I think this is what Merton communicates in the Fire Watch, a way of being that is prayer without ceasing.

Instead of structuring our prayer around the many tasks and responsibilities of our lives, we can structure our day around prayer. If able to do this, gradually we may be able to cultivate an awareness moment by moment of the Spirit of God at work in us, and make everything we do for the glory of God.[14]

I do not think that this is a practice that can ever be perfected because of the human tendency (certainly in my own experience) to be taken up in the whirlwind of our busy lives. However the Merton shows us in the Fire Watch that what Paul instructs is at least possible, and something to strive for.

 

[1] Patrick Hart, “Editors Note,” The Merton Seasonal 40, no. 1 (Spring 2015): 2-3.

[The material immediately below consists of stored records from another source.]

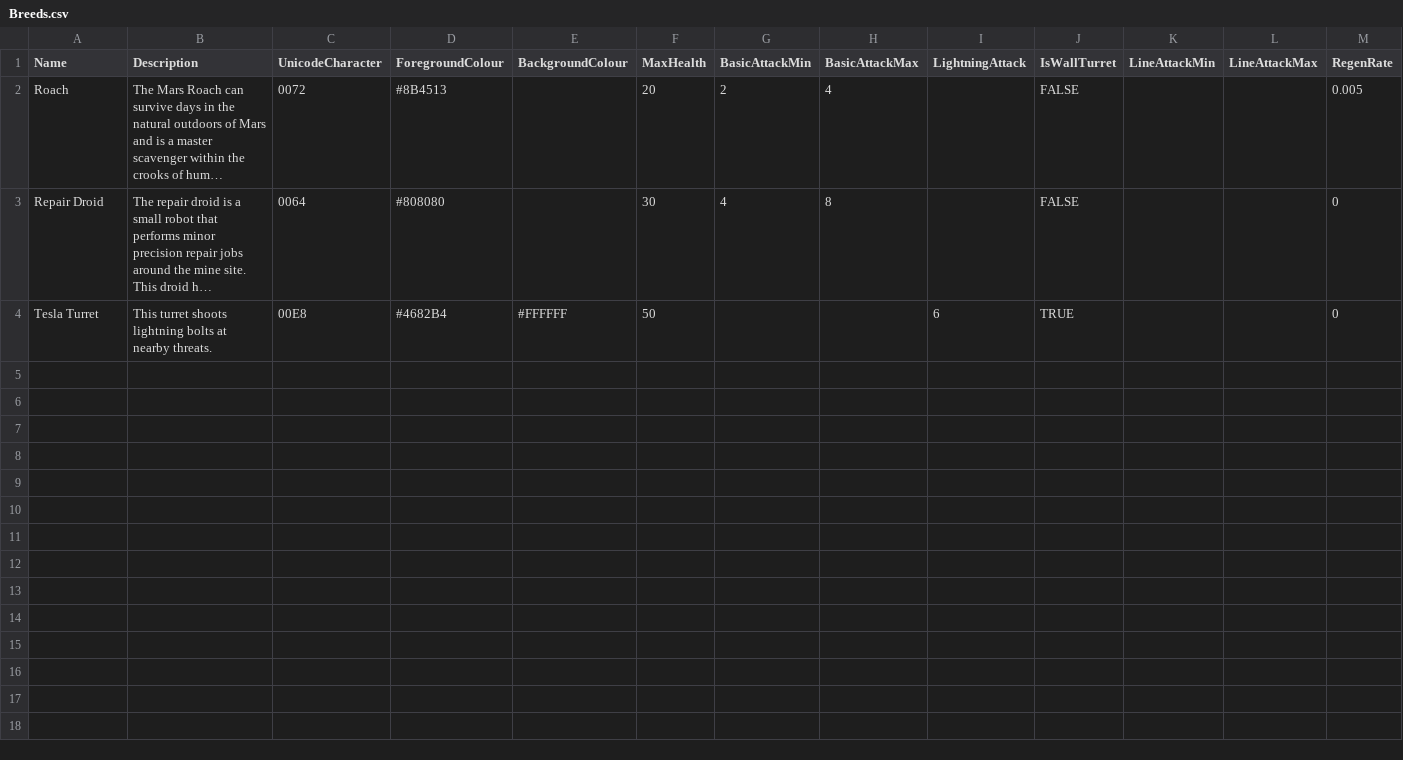
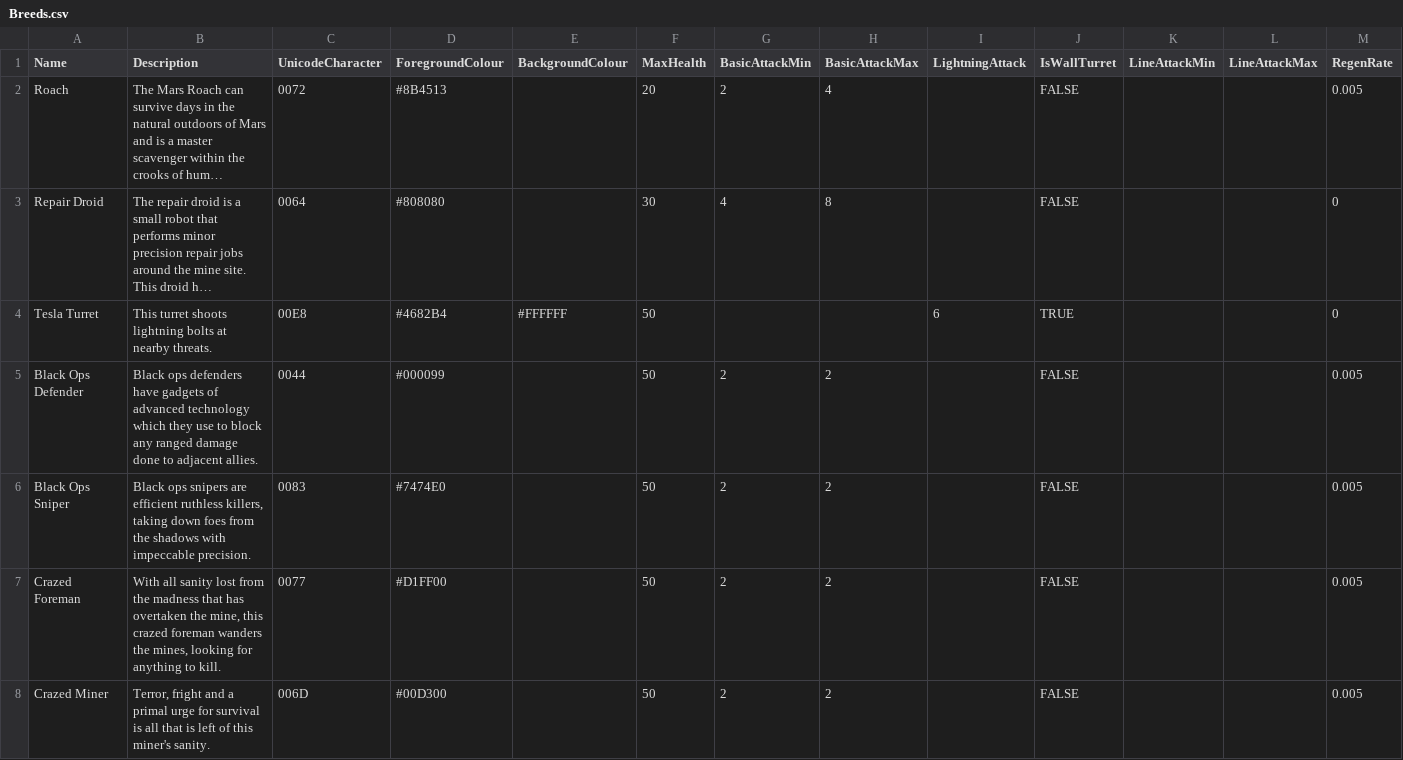
Before and after one commit to DavidFidge/MarsUndiscovered, a CSV file: MarsUndiscovered/Content/Breeds.csv, drawn as a sheet; long unchanged cells end in …; the diff names each change by its address in the sheet, - before the commit and + after, or states it on an @@ line.

Commit message:
Add new enemy images, progress on adding them to breeds.csv. Make walls and walls more red.

```diff
--- a/MarsUndiscovered/Content/Breeds.csv
+++ b/MarsUndiscovered/Content/Breeds.csv
+row 5: Black Ops Defender | Black ops defenders have gadgets of advanced technology which they use to block any ranged damage done to adjacent allies. | 0044 | #000099 |  | 50 | 2 | 2 |  | FALSE |  |  | 0.005
+row 6: Black Ops Sniper | Black ops snipers are efficient ruthless killers, taking down foes from the shadows with impeccable precision. | 0083 | #7474E0 |  | 50 | 2 | 2 |  | FALSE |  |  | 0.005
+row 7: Crazed Foreman | With all sanity lost from the madness that has overtaken the mine, this crazed foreman wanders the mines, looking for anything to kill. | 0077 | #D1FF00 |  | 50 | 2 | 2 |  | FALSE |  |  | 0.005
+row 8: Crazed Miner | Terror, fright and a primal urge for survival is all that is left of this miner's sanity. | 006D | #00D300 |  | 50 | 2 | 2 |  | FALSE |  |  | 0.005
```
Also changed, not shown: 46 other files.
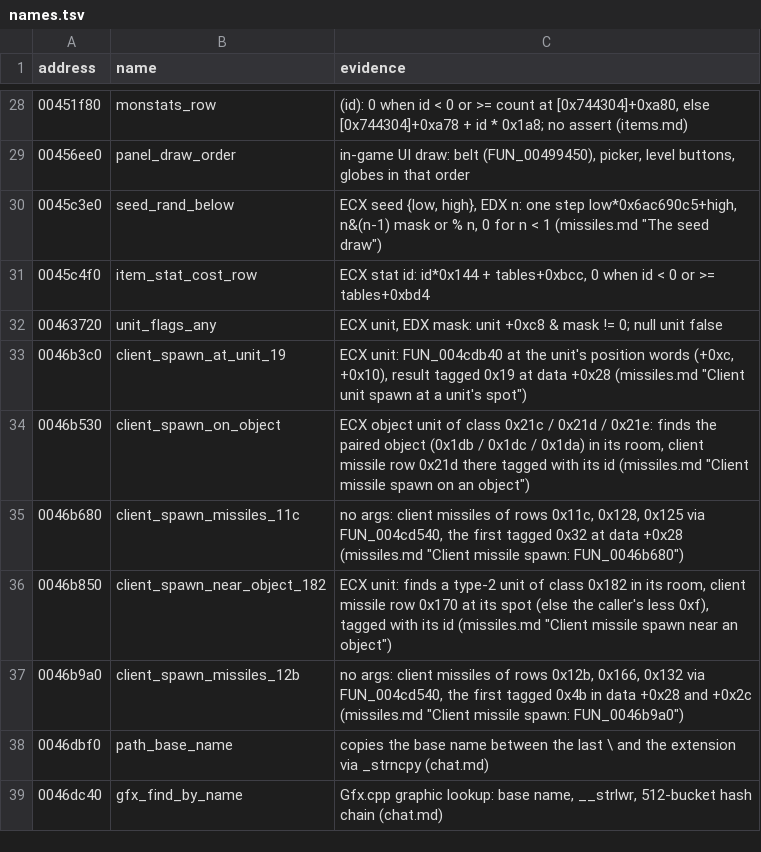
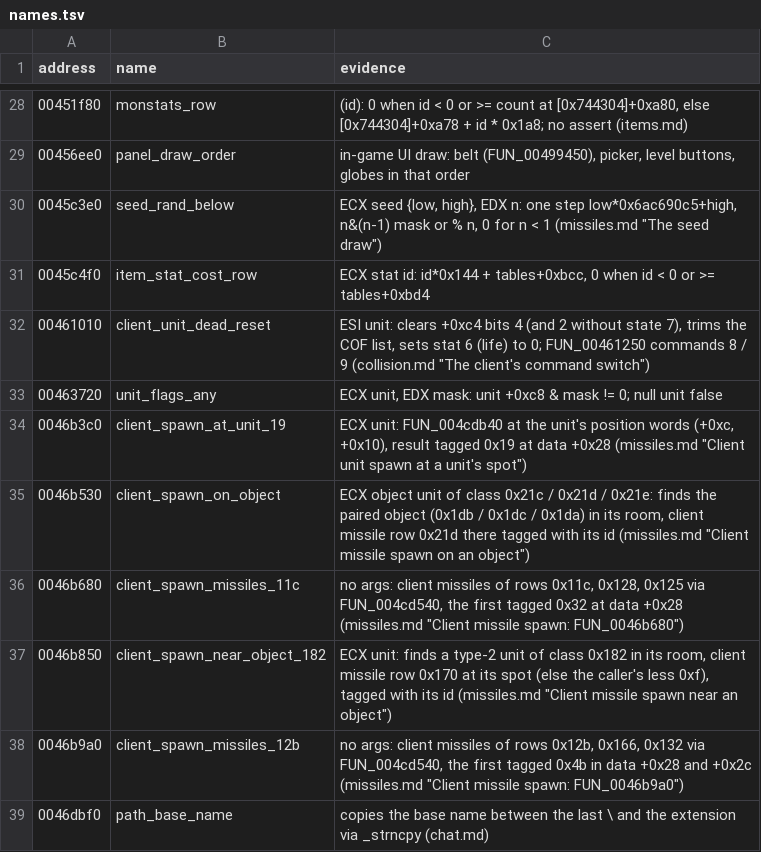
Before and after one commit to psi29a/d2decomped, a TSV file: docs/research/re/names.tsv, drawn as a sheet; only a part is shown, gaps mark what is left out; the shorter side is filled out with more unchanged rows.

Commit message:
Trace FUN_00461010: the client's end-of-life reset zeroes life (cited)

```diff
--- a/docs/research/re/names.tsv
+++ b/docs/research/re/names.tsv
@@ -31,2 +31,3 @@ address	name	evidence
 0045c4f0	item_stat_cost_row	ECX stat id: id*0x144 + tables+0xbcc, 0 when id < 0 or >= tables+0xbd4
+00461010	client_unit_dead_reset	ESI unit: clears +0xc4 bits 4 (and 2 without state 7), trims the COF list, sets stat 6 (life) to 0; FUN_00461250 commands 8 / 9 (collision.md "The client's command switch")
 00463720	unit_flags_any	ECX unit, EDX mask: unit +0xc8 & mask != 0; null unit false
```
Also changed, not shown: 1 other file.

[2] Thomas Merton, The Sign of Jonas, harvest/HBJ ed., A Harvest/HBJ Book (New York: Harcourt Brace Jovanovich, 1953), p.360. 3 ibid., pp.349-362.

[3] Mark Allan Powell, ed., The Harpercollins Bible Dictionary: Revised and Updated (New York, NY: HarperOne, 2011), p. 824.

[4] Sallie McFague, Blessed Are the Consumers: Climate Change and the Practice of Restraint (Minneapolis: Fortress Press, 2013), p.30.

[5] Bill Hybels and LaVonne Neff, Too Busy Not to Pray: Slowing Down to Be with God, rev. and expanded. ed. (Downers Grove, Ill.: InterVarsity Press, 1998), pp. 125-126.

[6] Ellen Clark-King, Path to Your Door: Approaches to Christian Spirituality (London, England: Continuum International Publishing

[7] Paul J. Griffiths, “Pray Without Ceasing,” The Center for Christian Ethics at Baylor University (2009): 11-17, accessed August 20, 2015, http://www.baylor.edu/content/services/document.php/92494.pdf.

[8] Kevin Hunt, “The Thurible, St. James Anglican: Notes from the Clergy,” The Thurible (Sunday, August 23, 2015): under “Email,”accessed August 27, 2015, http://www.stjames.bc.ca/?utm_source=The+Thurible+-+Sunday%2C+August+23%2C+2015&utm_campaign=Thurible+Jan+11%2C+2015&utm_medium=email&doing_wp_cron=1440731152.7276120185852050781250.

[9] Ellen Clark-King, Path to Your Door: Approaches to Christian Spirituality (London, England: Continuum International Publishing Group, 2011), pp.6-7, Amazon Kindle edition.

[10] Ellen Clark-King, Path to Your Door: Approaches to Christian Spirituality (London, England: Continuum International Publishing Group, 2011), pp.6-7, Amazon Kindle edition.

[11] Clay Smith, “’Aδιαλείπτως Προσεύχεσθε: Is Paul Serious?,” PRESBYTERION: COVENANT SEMINARY REVIEW 22, no. 2 (September 1, 1996): 113-20. p.114.

[12] Thomas Merton, The Seven Storey Mountain, Harvest/HBJ ed., A Harvest/HBJ Book (New York: Harcourt-Brace Jovanovich, 1978), pp.385.

[13] Cristóbal Serrán-Pagán y Fuentes, “Final Integration in Thomas Merton,” The Merton Seasonal 40, no. 1 (Spring 2015): 59-60. p. 59.

[14] Cristóbal Serrán-Pagán y Fuentes, “Final Integration in Thomas Merton,” The Merton Seasonal 40, no. 1 (Spring 2015): 59-60. p.59.

Picture Credit (Accessed 16th May 2018): https://www.ndbooks.com/book/the-collected-poems-of-thomas-merton/